Turnbull told a news conference his judgement was that Rudd is “not well-suited for this particular role”. He declined to spell out why, though declaring it had nothing to do with Rudd being Labor.
To say a former prime minister and a former foreign minister, who is well-regarded internationally, is unsuitable for unspecified reasons is character assassination by silence.
Surely this is unacceptable. Most decisions are expected to be justified by reasons. Why not this one? Turnbull can hardly say it is to save Rudd’s feelings when he has cut him off at the knees and embarrassed him on the international stage. It’s as if Turnbull is implying we all know about Kevin so there is no need to explain anything.
Rudd’s Liberal critics argue he has a maniacal leadership style and would run wild on the international stage. Some at the heart of government, buttressed by the opinion of sources in officialdom, have persuaded themselves he would cause such problems that permanent Security Council members would be on the phone to the Australian government, saying: save us from Kevin.

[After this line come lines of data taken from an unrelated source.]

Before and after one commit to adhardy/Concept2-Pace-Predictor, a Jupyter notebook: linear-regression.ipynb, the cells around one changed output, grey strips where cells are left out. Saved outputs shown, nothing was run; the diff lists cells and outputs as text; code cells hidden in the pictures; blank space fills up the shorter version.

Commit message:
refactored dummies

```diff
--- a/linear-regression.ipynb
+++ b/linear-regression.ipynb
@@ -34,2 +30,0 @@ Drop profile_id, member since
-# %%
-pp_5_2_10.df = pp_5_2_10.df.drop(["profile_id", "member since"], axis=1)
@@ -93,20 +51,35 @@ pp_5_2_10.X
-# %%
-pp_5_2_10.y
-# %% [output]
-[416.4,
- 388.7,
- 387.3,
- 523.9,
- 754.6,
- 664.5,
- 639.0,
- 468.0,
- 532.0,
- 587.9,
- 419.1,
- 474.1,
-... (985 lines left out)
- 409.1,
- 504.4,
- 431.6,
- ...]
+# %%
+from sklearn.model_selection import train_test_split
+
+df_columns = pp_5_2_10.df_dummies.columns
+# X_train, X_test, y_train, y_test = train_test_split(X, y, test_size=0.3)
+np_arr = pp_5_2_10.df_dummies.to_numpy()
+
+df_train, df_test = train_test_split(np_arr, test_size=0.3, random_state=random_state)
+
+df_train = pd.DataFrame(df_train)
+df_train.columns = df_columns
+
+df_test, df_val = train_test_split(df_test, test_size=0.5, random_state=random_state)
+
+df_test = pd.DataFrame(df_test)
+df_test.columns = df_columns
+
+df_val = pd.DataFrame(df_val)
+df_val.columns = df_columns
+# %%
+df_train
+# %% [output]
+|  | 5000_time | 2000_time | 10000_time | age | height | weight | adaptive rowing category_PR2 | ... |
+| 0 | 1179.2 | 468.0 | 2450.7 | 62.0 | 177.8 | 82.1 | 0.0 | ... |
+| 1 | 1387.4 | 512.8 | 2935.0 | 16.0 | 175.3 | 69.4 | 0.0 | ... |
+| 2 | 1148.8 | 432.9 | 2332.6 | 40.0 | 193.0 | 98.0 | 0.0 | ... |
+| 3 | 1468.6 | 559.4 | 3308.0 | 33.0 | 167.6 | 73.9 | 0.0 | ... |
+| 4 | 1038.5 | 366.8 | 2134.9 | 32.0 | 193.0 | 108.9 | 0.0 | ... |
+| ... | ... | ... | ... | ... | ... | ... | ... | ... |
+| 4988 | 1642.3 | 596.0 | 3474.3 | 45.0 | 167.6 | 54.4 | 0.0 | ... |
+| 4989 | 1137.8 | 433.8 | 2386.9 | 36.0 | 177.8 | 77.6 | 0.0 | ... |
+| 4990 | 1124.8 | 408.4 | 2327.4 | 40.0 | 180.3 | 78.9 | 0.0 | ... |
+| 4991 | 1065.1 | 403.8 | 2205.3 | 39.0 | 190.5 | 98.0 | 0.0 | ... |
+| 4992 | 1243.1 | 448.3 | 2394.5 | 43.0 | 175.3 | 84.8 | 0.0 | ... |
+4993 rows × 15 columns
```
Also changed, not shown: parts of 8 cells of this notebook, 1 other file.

It is important to understand just what was being sought. Rudd needed nomination to stand. As Bishop argued to colleagues, nomination did not amount to endorsement – although this was a distinction Turnbull rejected, believing nominating Rudd implied support for him.
Those around Turnbull insist he really believes refusing Rudd is the right thing to do. Maybe, but what is also obvious in this decision is that Turnbull’s authority in the party is tenuous and he cannot safely afford to defy the right-wingers, certainly on a non-core issue. They had him just where they wanted him.
Otherwise, even if he had some personal doubts, he would surely have gone along with the very strong representations of his foreign minister, who argued the precedent of supporting Australians going for international jobs, as did the Hawke government when Malcolm Fraser (unsuccessfully) pitched to become secretary-general of the Commonwealth.
Key interventions in this battle have been those of Treasurer Scott Morrison and Immigration Minister Peter Dutton.
Both Morrison and Dutton are tribal – no doubt they genuinely believe Rudd should not be facilitated in anything he wants to do. But there are some other factors at play as well, shown by the willingness of both to go public with their opposition before the cabinet meeting.
Morrison, who is commendably battling conservative critics over superannuation, has an eye to showing he is still one of them. Dutton would be pleased to see the popular Bishop take a tumble. In the longer run he has an eye on her position of deputy leader.
Rudd put his application to the government in April. In May Turnbull spoke to him, warning it would be difficult to get it through cabinet. Bishop is said to have been more encouraging, suggesting things might be easier after the election.
Possibly, if Turnbull had had a really good win, they might have been.